EXERCISE REQUIREMENTS
Using the data below, return all lines in which "refrescar" appears.

EXTRACTED MATERIAL
⟨
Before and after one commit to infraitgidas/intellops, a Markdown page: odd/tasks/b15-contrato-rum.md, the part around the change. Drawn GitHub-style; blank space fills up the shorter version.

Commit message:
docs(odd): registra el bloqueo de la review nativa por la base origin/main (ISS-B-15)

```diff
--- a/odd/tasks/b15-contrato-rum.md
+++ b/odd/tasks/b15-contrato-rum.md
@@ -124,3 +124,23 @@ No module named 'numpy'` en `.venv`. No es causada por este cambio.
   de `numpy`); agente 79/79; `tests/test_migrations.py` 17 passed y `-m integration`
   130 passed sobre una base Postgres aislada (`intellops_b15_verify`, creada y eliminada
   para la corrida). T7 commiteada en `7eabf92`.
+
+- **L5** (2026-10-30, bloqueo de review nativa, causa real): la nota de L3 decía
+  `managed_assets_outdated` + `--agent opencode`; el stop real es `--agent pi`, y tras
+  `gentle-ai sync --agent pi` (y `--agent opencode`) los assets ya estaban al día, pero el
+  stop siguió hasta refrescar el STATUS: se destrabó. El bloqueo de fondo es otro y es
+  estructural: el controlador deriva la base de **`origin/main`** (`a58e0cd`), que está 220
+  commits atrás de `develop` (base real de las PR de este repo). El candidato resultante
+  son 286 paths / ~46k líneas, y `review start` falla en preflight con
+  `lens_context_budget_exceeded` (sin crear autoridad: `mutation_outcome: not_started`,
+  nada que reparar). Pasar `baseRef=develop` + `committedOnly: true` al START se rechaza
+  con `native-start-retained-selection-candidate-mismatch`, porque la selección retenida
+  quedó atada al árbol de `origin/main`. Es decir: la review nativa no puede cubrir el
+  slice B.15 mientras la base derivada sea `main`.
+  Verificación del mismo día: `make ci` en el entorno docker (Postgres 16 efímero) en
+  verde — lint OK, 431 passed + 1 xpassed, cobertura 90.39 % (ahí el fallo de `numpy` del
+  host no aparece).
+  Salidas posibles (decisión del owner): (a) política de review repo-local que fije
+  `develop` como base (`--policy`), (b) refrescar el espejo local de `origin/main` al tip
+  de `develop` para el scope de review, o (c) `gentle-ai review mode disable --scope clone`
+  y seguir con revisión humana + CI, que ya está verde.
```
⟩
REPLY TO THE EXERCISE
+  stop siguió hasta refrescar el STATUS: se destrabó. El bloqueo de fondo es otro y es
+  `develop` como base (`--policy`), (b) refrescar el espejo local de `origin/main` al tip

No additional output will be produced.